I have long admired the work and reputation of Medair, an international agency relieving human suffering in some of the world’s most remote and devastated places. I was glad to be contacted a few weeks ago and asked to undertake a technical consultancy for them in the world’s youngest country, S. Sudan.
Basic services we take for granted in the UK (electricity, water and sewerage) can be absent or inconsistent in developing countries, and a significant challenge for relief agencies is maintaining electrical infrastructure to safe and effective standards. For this reason I was contracted to assess and make recommendations for improvements to the electrical supply and distribution at the Medair Office and Accommodation compound in Juba.
Great to be back in the field, and in a location I am familiar with from Tearfund days. I felt thoroughly welcomed by the Medair team and was able to dive right into the fascinating conundrum presented by their compound electrics. After a security briefing, general briefing and site tour I began lifting the cover on various parts of the system to understand how mains power, generator power, solar power and inverted battery power are supposed to be distributed to deliver 24/7 supply across the site.
It was encouraging to find that several key aspects of the system were of high quality and well installed, due to the efforts of a previous Medair logistician and experienced electrician. As ever the biggest challenge is often the local wiring, which is a credit to the ingenuity of those who put it in, who always find a way to get electricity to come out at the other end. The difficulty is the scenic route that electricity takes, often down very thin poor quality wires of indiscriminate colour coding, and not infrequently electrifying parts of the circuit which should never be live.
The tendency of poor wiring to act like a fuse in the event of a surge, and melt together with other wires is the source of many ills in NGO compounds. Working with electricity requires constant vigilance about what is live to avoid a shocking time. Mercifully careful planning, working at odd hours to avoid disrupting staff, and locking the generator shed ensured I could poke around without any hair raising experiences.
More novel hazards included live snake eggs found inside a double wall socket, torrential rain and broken roofing tiles, and the fact that repairing a 500W halogen security light is a superb way to meet all the insect life from a half mile radius!
After 12 days assessing, advising, speaking with staff and suppliers, and re-wiring some aspects of the system, I felt confident to complete my recommendations and action plan.
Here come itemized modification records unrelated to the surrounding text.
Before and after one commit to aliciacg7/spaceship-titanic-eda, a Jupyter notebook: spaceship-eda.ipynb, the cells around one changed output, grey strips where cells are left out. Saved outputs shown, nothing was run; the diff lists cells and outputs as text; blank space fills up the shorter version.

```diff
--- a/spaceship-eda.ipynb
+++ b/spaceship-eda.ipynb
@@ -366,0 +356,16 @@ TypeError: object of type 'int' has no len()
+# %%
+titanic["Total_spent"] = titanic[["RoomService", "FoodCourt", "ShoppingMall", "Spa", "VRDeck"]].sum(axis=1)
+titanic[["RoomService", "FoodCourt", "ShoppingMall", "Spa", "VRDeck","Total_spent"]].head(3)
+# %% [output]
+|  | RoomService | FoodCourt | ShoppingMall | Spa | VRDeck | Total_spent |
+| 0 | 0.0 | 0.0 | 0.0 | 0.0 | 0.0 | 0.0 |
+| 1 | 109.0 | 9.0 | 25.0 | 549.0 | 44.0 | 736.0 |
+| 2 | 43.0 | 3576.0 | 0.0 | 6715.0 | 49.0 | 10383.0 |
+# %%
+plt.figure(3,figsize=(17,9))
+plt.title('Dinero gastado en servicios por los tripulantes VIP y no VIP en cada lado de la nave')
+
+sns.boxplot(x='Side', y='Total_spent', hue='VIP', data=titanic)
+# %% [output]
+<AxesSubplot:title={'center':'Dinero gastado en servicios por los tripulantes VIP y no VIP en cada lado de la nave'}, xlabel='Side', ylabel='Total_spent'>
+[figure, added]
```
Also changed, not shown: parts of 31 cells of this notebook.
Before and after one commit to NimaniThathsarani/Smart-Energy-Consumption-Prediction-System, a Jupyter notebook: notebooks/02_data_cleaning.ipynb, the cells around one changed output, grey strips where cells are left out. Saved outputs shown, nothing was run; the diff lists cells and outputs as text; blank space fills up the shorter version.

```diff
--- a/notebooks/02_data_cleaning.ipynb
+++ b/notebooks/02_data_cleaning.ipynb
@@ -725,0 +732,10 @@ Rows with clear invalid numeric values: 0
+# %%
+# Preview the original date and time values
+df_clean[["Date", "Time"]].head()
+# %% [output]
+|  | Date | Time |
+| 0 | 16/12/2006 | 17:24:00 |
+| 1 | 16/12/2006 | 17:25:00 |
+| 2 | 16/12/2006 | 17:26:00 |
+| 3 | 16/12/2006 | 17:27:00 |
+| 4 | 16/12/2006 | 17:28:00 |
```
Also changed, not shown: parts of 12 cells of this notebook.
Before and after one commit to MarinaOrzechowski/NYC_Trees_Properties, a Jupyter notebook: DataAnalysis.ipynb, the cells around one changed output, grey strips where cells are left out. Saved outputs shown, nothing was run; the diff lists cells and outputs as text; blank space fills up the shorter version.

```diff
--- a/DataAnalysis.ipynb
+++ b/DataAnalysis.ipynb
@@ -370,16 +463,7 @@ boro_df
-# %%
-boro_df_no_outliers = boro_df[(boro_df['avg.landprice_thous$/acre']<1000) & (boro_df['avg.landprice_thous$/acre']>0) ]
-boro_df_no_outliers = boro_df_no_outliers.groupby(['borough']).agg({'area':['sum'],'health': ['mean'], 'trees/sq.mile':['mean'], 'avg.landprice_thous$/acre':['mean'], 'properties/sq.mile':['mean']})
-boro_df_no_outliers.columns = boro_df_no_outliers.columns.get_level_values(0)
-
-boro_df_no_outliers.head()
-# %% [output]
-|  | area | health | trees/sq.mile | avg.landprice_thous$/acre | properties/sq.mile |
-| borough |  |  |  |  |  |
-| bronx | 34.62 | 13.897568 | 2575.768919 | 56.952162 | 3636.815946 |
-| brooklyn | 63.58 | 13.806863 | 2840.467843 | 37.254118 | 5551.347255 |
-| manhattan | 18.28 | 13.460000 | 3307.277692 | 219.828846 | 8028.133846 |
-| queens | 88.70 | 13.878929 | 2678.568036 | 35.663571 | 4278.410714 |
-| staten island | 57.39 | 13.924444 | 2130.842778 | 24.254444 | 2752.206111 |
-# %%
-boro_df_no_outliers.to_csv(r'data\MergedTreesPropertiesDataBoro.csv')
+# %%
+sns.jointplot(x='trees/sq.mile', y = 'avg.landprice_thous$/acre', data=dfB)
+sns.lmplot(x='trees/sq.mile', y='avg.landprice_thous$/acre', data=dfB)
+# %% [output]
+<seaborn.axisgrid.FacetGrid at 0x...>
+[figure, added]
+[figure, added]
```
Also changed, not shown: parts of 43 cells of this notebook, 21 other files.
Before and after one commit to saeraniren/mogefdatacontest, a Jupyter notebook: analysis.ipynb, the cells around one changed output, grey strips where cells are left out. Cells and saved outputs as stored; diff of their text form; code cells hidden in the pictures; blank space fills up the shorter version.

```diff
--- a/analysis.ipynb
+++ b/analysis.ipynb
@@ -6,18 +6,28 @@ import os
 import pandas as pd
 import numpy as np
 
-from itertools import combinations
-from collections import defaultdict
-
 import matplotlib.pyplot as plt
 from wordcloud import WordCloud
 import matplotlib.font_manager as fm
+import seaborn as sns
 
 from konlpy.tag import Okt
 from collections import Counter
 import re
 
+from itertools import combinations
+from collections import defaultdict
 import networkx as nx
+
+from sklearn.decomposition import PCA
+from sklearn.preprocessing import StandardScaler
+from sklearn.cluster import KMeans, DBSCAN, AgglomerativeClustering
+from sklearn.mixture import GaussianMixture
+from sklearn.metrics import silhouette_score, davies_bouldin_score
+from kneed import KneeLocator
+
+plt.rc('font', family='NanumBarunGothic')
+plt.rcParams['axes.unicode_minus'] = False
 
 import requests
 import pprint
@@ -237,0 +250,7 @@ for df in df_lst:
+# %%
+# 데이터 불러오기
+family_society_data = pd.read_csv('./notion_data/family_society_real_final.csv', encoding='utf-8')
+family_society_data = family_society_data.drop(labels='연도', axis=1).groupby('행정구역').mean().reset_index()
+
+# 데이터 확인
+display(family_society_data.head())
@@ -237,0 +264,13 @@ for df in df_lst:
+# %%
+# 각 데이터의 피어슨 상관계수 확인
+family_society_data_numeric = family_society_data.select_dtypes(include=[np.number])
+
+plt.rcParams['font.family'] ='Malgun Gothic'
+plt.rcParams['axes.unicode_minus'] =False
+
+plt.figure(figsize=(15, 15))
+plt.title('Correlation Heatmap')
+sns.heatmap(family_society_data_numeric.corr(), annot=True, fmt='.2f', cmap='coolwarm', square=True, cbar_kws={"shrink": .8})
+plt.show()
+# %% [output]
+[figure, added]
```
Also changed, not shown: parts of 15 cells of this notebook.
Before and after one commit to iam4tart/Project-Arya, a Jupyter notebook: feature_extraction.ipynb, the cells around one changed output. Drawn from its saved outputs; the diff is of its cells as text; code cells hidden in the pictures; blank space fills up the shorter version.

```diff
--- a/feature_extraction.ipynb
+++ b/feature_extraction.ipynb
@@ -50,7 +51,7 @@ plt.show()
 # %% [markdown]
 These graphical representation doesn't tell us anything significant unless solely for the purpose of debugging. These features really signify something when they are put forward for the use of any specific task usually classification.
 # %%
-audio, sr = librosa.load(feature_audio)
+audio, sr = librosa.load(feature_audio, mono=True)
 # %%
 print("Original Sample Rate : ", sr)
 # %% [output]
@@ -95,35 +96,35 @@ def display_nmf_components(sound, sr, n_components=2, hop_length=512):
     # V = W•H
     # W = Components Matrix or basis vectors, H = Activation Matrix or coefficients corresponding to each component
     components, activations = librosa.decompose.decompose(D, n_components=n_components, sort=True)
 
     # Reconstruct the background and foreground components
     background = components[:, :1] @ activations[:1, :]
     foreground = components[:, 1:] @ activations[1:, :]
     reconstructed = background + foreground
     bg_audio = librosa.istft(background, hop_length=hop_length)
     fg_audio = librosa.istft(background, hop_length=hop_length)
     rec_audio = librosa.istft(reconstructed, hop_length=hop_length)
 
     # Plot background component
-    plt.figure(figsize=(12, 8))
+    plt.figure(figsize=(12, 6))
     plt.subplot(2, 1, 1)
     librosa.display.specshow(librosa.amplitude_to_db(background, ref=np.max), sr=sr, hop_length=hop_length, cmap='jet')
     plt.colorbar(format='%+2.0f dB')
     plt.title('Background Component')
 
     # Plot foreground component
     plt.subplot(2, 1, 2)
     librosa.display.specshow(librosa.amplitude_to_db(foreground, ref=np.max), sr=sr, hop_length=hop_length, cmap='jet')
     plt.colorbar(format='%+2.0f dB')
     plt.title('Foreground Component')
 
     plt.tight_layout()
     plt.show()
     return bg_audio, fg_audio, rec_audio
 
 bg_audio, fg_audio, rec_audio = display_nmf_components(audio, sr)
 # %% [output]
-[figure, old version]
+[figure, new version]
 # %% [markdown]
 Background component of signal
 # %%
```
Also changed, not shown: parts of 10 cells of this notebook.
Happily it is now possible to find contractors in Juba able to repair and upgrade electrical systems to satisfactory standards, and who are able to accommodate the requirements of international organisations. I enjoyed my time with Medair immensely and wish the team every success as they continue to meet the needs of people exposed to extraordinary poverty.